An economist testifying at the Gauteng's e-toll panel said Sanral deserves a medal for its work.
CAPE TOWN - Newly appointed South African National Roads Agency Limited CEO Skhumbuzo Macozoma seems to have his work cut out for him.
From the public protector’s ongoing investigation into allegations of maladministration and irregular procurement during the e-tolling contracts to issues of collusion related to its Gauteng Freeway Improvement Project, Macozoma’s term at Sanral promises to be eventful.
He takes over from Nazir Alli, who has been at the agency for 18 years.
Sanral has had to cancel bond auctions because of lack of interest, but the last auction was welcomed by the market and was oversubscribed.

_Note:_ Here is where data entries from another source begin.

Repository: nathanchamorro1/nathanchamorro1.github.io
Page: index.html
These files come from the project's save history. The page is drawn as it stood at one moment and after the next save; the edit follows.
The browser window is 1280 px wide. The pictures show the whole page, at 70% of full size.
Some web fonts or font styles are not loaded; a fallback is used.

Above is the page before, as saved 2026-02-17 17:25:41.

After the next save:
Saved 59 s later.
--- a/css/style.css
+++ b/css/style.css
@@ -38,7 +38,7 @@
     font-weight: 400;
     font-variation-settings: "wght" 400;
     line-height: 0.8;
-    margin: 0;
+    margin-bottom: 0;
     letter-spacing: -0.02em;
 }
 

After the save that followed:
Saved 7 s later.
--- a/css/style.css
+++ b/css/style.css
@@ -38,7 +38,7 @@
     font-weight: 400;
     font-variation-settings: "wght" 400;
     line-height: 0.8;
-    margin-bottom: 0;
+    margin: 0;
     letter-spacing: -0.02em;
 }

He also has to grapple with the main issue of e-toll nonpayment.
In his October audit report, auditor-general Kimi Makwetu warned that Sanral must address the cloud of procurement corruption and collusion related to its Gauteng Freeway Improvement Project to improve on its financial performance in future.
Makwetu drew attention to the public protector’s probe into allegations of maladministration and irregular procurement during the e-tolling contracts. He said the probe could affect Sanral’s financial performance relating to compliance.
Claims instituted by Sanral against companies found to have colluded in infrastructure projects are now with the Department of Economic Development for determination.
The companies found by the Competition Commission to have inflated prices include Basil Read, WHBO, Murray & Roberts and Stefanutti. Sanral has sought damages amounting to R760m from the companies.
Sanral chief financial officer Inge Mulder told Business Day the agency was not concerned that there would be a negative effect on its financial performance or compliance as a result of the public protector’s probe.
The Organisation Undoing Tax Abuse said it hoped that Macozoma would “rectify” the etolling situation and engage the public on projects and decisions which it would make in future.